August 26, 2010

Mt. 24:42-51 What makes one a Christian, what make one holy?  Holiness has to do with constancy–it is doing the basic acts of virtue–feeding the homeless, caring for the dying, visiting the sick, housing the homeless–day after day–contemplation, justice, and compassion defines our real relationship with God. For me it is being faithful in my ministry in season and out of season. Deo Gratias! Thanks be to God!


August 26, 2010

2 Thess: 3-6-18;  For me work is the most therapeutic task one can do.  People who have no work, be it volunteer or paid, have difficulty focusing, and maintaining their dignity.  I have a young man I am payee for and he is constantly depressed, and I have tried to get him to get a volunteer job–but he sees no sense in it–and I point out to him that it would give him some dignity. That is why Paul was telling the people in this scripture to basically “get off their asses”. I believe we all should be provided food, housing, health care–but the best approach to self-esteem is work. Last night meal was exhausting, spent the day with Peter, anointed Brandon and talked to him, James was over. Deo Gratias!
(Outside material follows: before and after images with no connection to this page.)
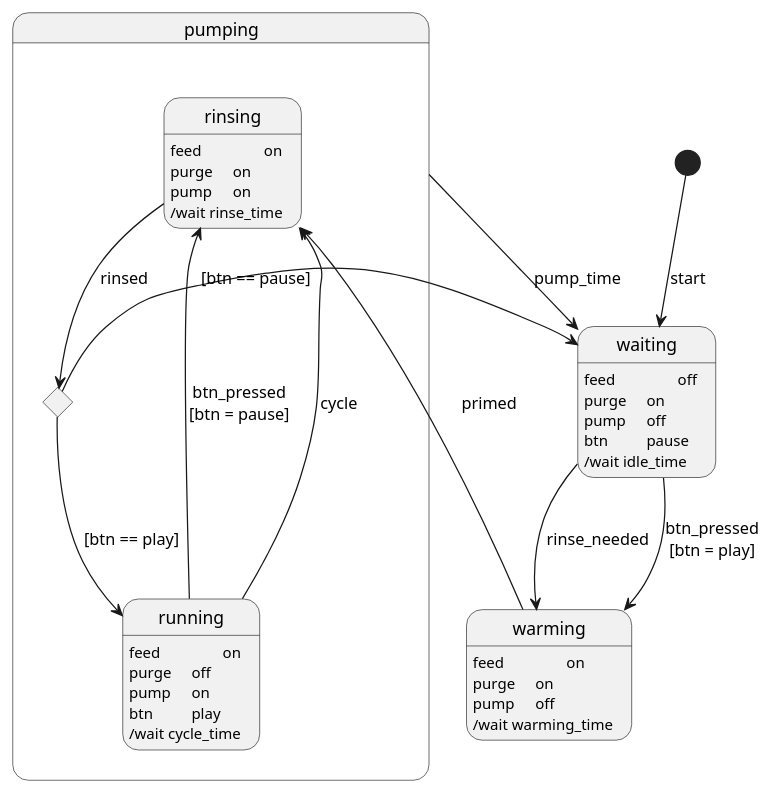
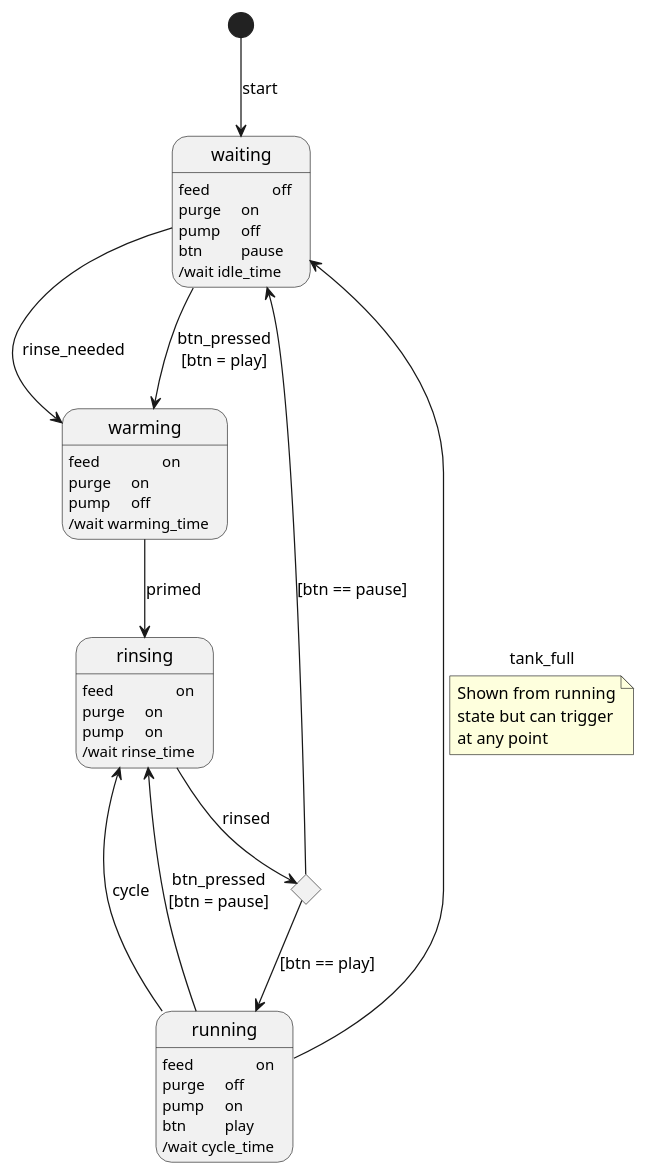
One commit to rlhatcher/aquarium changed the diagram in water/water_state.puml. Above: the diagram before and after it, drawn with PlantUML.

Commit message:
diagram reflects the current model

```diff
--- a/water/water_state.puml
+++ b/water/water_state.puml
@@ -1,48 +1,48 @@
 @startuml water_state
 hide empty description
 
 state waiting {
   waiting: feed\t\toff
   waiting: purge\ton
   waiting: pump\toff
   waiting: btn\t\tpause
   waiting: /wait idle_time
 }
 
 state warming {
   warming : feed\t\ton
   warming : purge\ton
   warming : pump\toff
   warming : /wait warming_time
 }
 
-state pumping {
-  state rinsing {
-    rinsing: feed\t\ton
-    rinsing: purge\ton
-    rinsing: pump\ton
-    rinsing: /wait rinse_time
-  }
-
-  state running {
-    running: feed\t\ton
-    running: purge\toff
-    running: pump\ton
-    running: btn\t\tplay
-    running: /wait cycle_time
-  }
-  state stopstart <<choice>>
+state rinsing {
+  rinsing: feed\t\ton
+  rinsing: purge\ton
+  rinsing: pump\ton
+  rinsing: /wait rinse_time
 }
 
+state running {
+  running: feed\t\ton
+  running: purge\toff
+  running: pump\ton
+  running: btn\t\tplay
+  running: /wait cycle_time
+}
+state stopstart <<choice>>
+
 [*] --> waiting : start
+
 waiting --> warming : rinse_needed
 waiting --> warming : btn_pressed\n[btn = play]
 warming --> rinsing: primed
 rinsing --> stopstart: rinsed
 stopstart --> running : [btn == play]
 running --> rinsing: btn_pressed\n[btn = pause]
 stopstart--> waiting : [btn == pause]
 running --> rinsing: cycle
-pumping --> waiting : pump_time
+running --> waiting: tank_full
+note on link : Shown from running\nstate but can trigger\nat any point
 
 @enduml
```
Thanks be to God!

“Condemning Others–Means Condemning Ourselves”

August 23, 2010

Mt. 23:13-22-When in the name of religion we condemn other people for their sins or for their religion we put ourselves in the place of God.  Most of all we are condemning ourselves by our own standards–what mercy do we asked for then?  I find myself judging others and I hate myself for it, we are all simply human beings with our frailties, weaknesses, and we need to offer each other as much love and support on this journey as we can.  We judge others I believe because we are trying to make ourselves better, trying to improve our own concept of ourselves, trying to deal with our own low self esteem. I was off yesterday. I took James to get his id card today. I am cooking a meal for the Haight tonight and will serve it.  Typical day. Deo Gratias! Thanks be to God!


August 22, 2010
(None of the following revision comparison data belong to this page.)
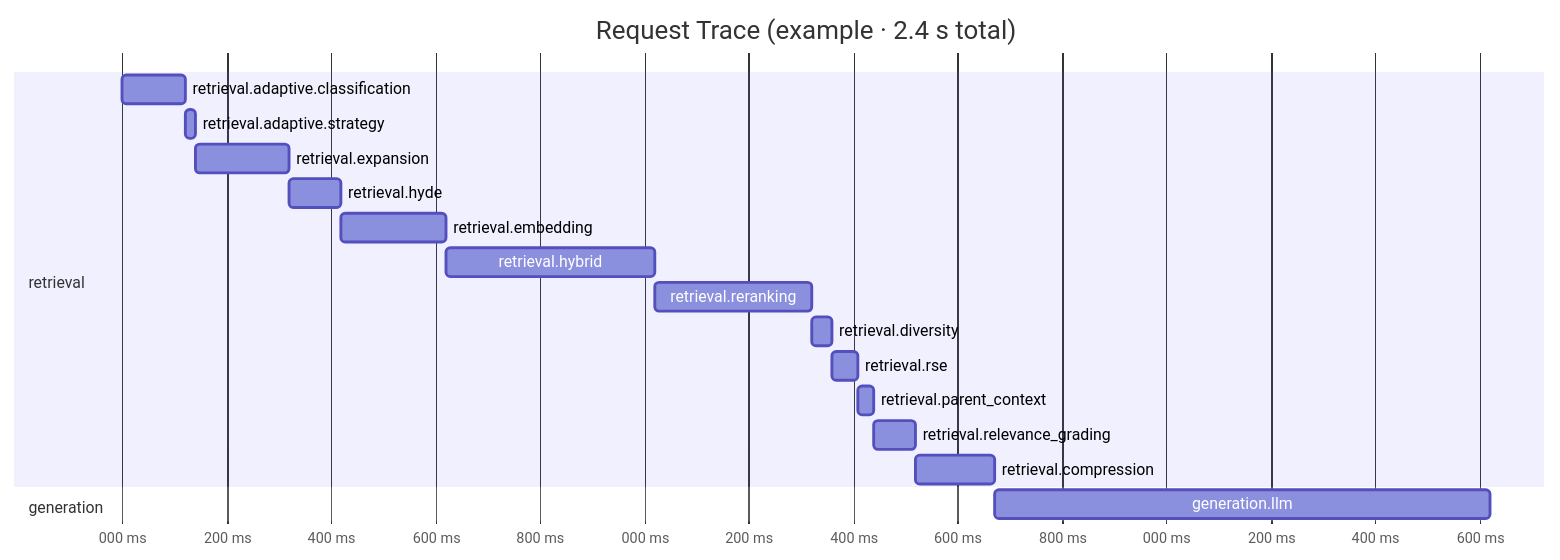
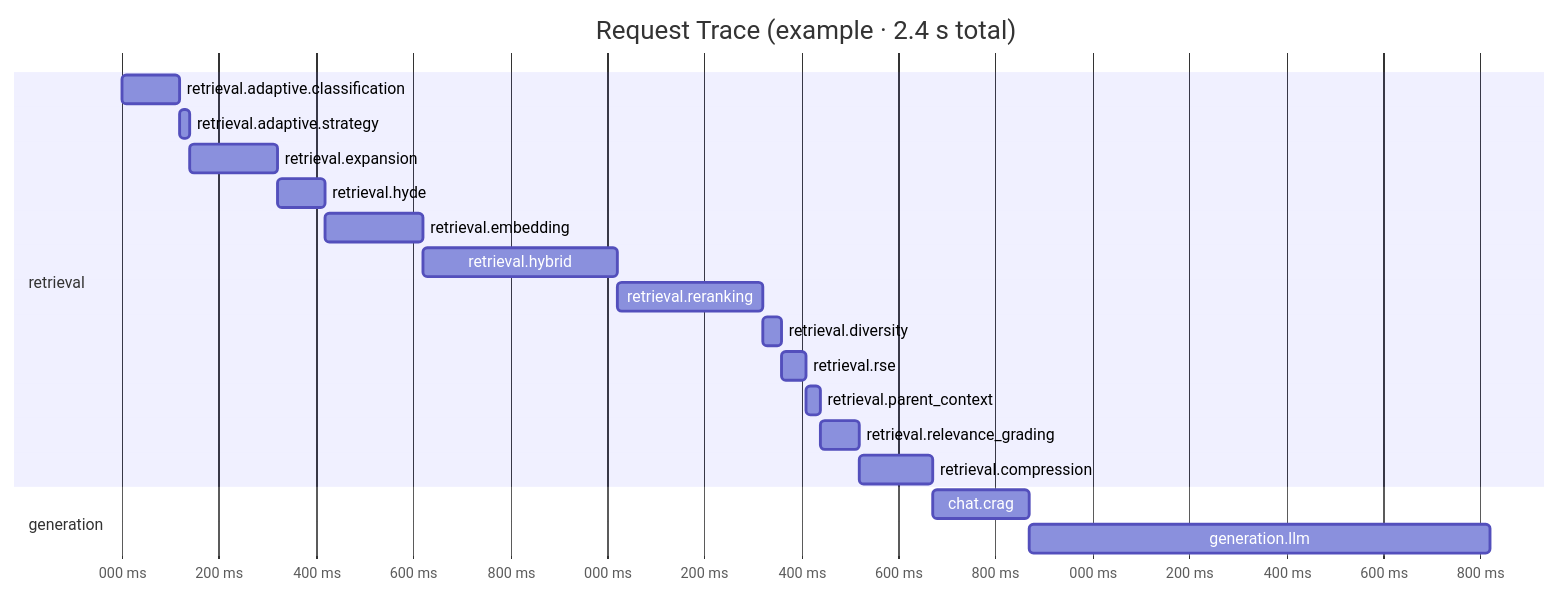
One commit to ealbertoav/rag_platform changed diagram 11 of 12 in README.md. Above: the diagram before and after it, drawn with Mermaid. The commit also changed other lines of this file, not shown here.

````diff
--- a/README.md
+++ b/README.md
@@ -1784,23 +1901,24 @@
 ```mermaid
 gantt
     title Request Trace (example · 2.4 s total)
     dateFormat  x
     axisFormat  %L ms
 
     section retrieval
     retrieval.adaptive.classification :0, 120
     retrieval.adaptive.strategy :120, 140
     retrieval.expansion    :140, 320
     retrieval.hyde         :320, 420
     retrieval.embedding    :420, 620
     retrieval.hybrid       :620, 1020
     retrieval.reranking    :1020, 1320
     retrieval.diversity    :1320, 1360
     retrieval.rse          :1360, 1410
     retrieval.parent_context :1410, 1440
     retrieval.relevance_grading :1440, 1520
     retrieval.compression  :1520, 1670
 
     section generation
-    generation.llm         :1670, 2620
+    chat.crag              :1670, 1870
+    generation.llm         :1870, 2820
 ```
````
Mt. 12:23:1-12 “Happiness is not an absence of problems; but the ability to deal with them.” I have a young man who is on ssi, and he is always depressed–not enough money. I am working with on dealing with the reality of his life–and finding happiness in it. I have little  money, I have screwed up a hellar like, but when I started facing the reality, and dealing with my life, my depression lifted and I became happy.  Happiness is contentment, enjoying the moment, and blessings of life.  I know people who have lived on the streets for years and they talk about being “happy”, in other words they deal with their problems, embrace them, live with them. Deo Gratias! Thanks be to God!
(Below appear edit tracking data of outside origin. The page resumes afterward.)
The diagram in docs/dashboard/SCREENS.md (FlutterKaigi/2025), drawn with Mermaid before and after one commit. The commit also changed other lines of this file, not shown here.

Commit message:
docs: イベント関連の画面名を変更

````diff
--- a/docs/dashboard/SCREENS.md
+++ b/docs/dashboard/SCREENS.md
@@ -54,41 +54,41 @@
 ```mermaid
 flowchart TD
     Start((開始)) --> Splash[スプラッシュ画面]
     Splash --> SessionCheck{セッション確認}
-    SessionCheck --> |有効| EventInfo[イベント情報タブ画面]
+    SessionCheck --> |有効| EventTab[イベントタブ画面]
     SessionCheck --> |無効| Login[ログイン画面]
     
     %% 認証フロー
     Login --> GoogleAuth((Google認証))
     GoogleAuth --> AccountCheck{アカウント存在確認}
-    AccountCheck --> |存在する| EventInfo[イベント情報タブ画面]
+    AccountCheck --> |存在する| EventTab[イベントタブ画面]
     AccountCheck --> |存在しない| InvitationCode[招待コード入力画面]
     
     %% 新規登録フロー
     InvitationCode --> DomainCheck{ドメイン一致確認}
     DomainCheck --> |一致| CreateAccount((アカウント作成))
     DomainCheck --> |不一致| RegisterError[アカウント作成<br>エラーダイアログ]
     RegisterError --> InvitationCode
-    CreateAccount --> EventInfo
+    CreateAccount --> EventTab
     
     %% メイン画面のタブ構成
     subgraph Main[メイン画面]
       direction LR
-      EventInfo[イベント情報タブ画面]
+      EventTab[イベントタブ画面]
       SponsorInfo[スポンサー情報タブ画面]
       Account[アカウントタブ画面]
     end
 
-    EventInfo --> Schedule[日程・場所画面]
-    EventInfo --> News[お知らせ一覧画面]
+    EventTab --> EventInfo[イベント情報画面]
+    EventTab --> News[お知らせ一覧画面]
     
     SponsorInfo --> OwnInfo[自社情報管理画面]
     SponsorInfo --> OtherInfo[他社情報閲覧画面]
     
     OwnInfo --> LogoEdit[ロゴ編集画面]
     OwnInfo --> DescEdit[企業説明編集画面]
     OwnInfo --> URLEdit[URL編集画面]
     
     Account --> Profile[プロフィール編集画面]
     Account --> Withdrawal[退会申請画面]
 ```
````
“We Are All Equal”

August 19, 2010

Matthew 20:1-16: “Those who had begun to work at 5 were paid a silver coin each. So when the men who were first to be hired came to be paid, they expected more but they too were given a silver coin each.”

We are all equal for when we are die we have the same belongings–nothing–we depend upon God’s mercy. Today I saw Ryan, 30, and Smoky with his leg amputated, he too is 30. Both were young, when I met them, now they are broken. I spent time with Dustin, who is on social security, broken by a life on the streets. And the reality is they are no different then I am.  I too am broken as we all.  And the call of Jesus is for the broken to journey with him to find healing. Deo Gratias! Thanks be to God!


August 18, 2010

“It is harder for a rich person to enter the reign of God then to go through the eye of a needle.:  Mt. 19:23-30. 

The problem  is not that I know so many wealthy people, the problem is that so many are so poor in the land of the middle class and wealthy.  It is not money that condemns us it is what we do with it many matters for eternity.  Most of us are enough–but we do not equally share with others.  I cooked the meal. Went to Pride Awards, served meal, and spent time with a young man whose mother just died, gave him some money to go home, food, blanket. Deo Gratias! Thanks be to God!